DIRECTIONS FOR THIS TASK:
Your task is to copy every line of the records below that contains "gustaría".

[[ MATERIAL TO PROCESS open ]]

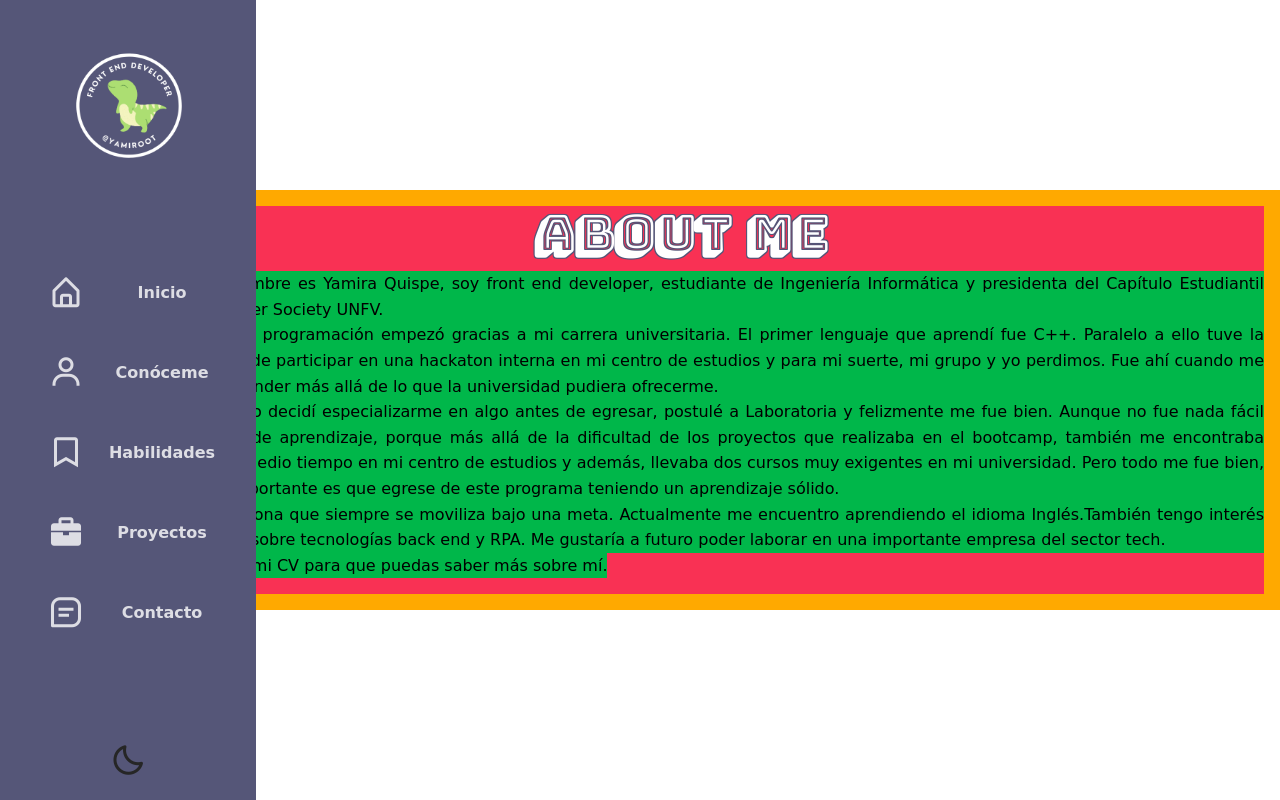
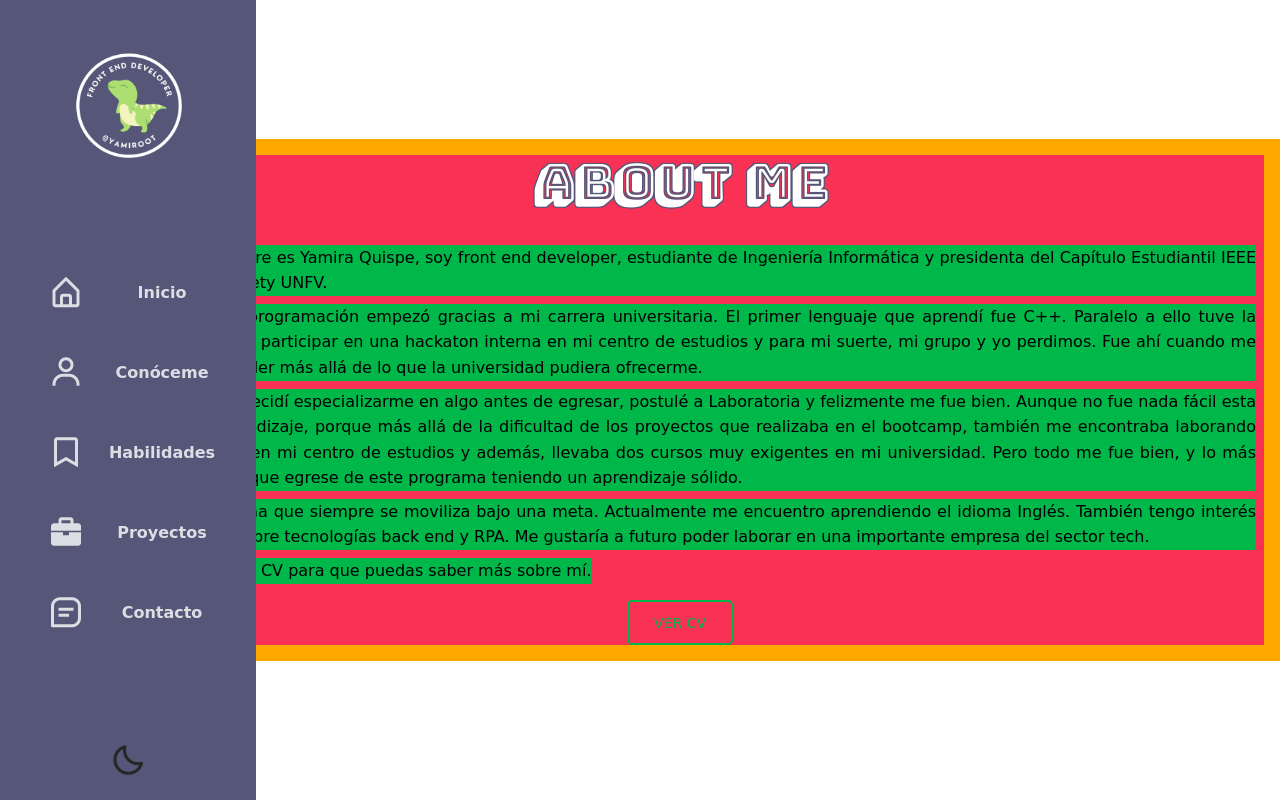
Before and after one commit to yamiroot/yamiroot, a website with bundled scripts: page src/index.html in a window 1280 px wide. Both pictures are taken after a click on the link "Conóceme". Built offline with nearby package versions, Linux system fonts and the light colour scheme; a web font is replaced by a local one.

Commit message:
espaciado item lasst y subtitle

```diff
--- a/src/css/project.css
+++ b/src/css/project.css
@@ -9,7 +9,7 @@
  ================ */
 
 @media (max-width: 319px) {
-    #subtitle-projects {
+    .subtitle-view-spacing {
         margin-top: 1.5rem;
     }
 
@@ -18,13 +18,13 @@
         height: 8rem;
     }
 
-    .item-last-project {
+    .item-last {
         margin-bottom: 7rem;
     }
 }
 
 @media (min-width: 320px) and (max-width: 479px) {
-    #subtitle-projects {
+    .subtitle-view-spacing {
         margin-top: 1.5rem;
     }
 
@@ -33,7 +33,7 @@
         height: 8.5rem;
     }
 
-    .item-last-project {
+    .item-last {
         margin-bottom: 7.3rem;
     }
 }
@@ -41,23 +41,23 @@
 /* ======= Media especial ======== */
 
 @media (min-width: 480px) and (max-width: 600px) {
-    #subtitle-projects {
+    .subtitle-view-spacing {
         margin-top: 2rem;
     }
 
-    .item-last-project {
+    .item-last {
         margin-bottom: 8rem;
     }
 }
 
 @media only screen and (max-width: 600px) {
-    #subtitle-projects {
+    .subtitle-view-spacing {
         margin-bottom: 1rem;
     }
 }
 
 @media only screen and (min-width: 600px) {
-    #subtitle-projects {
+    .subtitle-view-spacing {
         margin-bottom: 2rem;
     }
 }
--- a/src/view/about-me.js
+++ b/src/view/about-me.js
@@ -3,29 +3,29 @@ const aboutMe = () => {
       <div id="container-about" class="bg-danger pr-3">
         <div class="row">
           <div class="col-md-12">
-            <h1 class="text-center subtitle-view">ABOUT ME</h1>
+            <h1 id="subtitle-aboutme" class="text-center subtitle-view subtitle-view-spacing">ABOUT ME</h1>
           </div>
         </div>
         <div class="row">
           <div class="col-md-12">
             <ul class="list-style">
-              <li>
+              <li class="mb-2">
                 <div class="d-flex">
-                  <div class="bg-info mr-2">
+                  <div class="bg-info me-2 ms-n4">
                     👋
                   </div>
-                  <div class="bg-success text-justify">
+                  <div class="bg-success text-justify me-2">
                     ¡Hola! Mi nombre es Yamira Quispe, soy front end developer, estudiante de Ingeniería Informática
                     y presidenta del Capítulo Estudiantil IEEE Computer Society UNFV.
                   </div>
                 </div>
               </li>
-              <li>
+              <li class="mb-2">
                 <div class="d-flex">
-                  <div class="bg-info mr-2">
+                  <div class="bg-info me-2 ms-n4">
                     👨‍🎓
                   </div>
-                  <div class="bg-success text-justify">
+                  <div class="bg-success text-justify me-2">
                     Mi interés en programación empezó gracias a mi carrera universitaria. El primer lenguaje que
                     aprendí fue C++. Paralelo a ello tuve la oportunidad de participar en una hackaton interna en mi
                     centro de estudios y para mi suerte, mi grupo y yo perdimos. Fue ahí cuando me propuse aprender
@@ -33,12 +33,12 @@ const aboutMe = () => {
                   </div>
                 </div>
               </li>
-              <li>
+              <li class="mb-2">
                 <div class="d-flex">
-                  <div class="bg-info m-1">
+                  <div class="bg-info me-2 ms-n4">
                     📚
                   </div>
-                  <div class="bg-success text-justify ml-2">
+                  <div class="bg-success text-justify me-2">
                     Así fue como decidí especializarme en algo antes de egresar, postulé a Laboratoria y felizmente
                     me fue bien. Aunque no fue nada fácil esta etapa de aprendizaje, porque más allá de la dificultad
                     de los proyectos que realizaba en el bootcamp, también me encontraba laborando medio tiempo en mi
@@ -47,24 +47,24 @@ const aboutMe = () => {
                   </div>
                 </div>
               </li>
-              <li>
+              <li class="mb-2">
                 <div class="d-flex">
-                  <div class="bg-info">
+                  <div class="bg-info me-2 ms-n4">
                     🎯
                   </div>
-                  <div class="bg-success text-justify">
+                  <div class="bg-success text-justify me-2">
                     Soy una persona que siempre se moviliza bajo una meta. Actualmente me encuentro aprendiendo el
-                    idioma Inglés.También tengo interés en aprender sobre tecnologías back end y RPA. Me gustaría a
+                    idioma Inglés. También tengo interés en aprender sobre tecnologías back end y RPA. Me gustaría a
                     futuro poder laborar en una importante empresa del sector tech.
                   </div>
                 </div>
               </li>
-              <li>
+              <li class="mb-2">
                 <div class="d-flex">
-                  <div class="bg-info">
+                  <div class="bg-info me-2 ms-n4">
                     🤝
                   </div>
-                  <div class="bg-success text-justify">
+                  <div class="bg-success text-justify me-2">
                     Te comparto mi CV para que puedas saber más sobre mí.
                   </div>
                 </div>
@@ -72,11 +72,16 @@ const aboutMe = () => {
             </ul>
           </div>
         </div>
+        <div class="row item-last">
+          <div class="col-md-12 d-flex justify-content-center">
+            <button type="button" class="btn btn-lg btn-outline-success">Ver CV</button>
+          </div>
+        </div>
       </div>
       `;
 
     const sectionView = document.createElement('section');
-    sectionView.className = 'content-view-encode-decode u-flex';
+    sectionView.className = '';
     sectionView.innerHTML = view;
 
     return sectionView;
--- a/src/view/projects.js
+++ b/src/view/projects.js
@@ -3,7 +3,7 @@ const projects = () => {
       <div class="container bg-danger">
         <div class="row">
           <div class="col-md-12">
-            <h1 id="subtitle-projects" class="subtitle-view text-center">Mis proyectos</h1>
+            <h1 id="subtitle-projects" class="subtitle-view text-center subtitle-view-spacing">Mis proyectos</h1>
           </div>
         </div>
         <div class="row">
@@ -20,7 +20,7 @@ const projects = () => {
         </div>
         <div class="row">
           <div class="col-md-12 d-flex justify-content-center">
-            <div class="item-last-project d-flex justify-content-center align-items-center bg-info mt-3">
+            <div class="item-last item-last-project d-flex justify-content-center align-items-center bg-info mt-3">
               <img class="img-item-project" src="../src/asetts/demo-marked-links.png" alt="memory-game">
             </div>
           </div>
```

[[ MATERIAL TO PROCESS closed ]]
[[ MATERIAL TO PROCESS open ]]

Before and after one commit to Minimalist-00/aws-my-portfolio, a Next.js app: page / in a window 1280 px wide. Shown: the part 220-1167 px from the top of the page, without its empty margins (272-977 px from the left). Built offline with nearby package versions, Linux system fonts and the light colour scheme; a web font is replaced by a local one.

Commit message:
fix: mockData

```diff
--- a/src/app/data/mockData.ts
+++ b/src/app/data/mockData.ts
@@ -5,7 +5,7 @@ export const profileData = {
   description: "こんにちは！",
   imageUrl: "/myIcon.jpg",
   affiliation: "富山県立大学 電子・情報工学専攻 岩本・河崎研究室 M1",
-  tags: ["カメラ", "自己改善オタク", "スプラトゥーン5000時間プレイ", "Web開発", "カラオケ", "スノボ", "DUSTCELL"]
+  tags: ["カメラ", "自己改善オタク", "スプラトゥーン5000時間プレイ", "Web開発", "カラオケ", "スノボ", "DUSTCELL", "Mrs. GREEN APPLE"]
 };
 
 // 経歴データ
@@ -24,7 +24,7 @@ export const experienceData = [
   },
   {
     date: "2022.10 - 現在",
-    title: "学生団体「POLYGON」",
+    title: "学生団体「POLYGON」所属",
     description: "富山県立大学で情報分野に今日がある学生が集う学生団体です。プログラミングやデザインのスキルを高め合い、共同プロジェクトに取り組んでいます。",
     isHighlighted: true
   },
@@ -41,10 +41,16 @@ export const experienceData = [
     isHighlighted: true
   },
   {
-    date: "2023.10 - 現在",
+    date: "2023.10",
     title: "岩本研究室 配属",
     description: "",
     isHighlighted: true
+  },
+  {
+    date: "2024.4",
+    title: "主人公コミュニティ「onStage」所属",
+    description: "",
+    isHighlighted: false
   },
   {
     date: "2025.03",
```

[[ MATERIAL TO PROCESS closed ]]

WRITTEN ANSWER:
-                    idioma Inglés.También tengo interés en aprender sobre tecnologías back end y RPA. Me gustaría a
+                    idioma Inglés. También tengo interés en aprender sobre tecnologías back end y RPA. Me gustaría a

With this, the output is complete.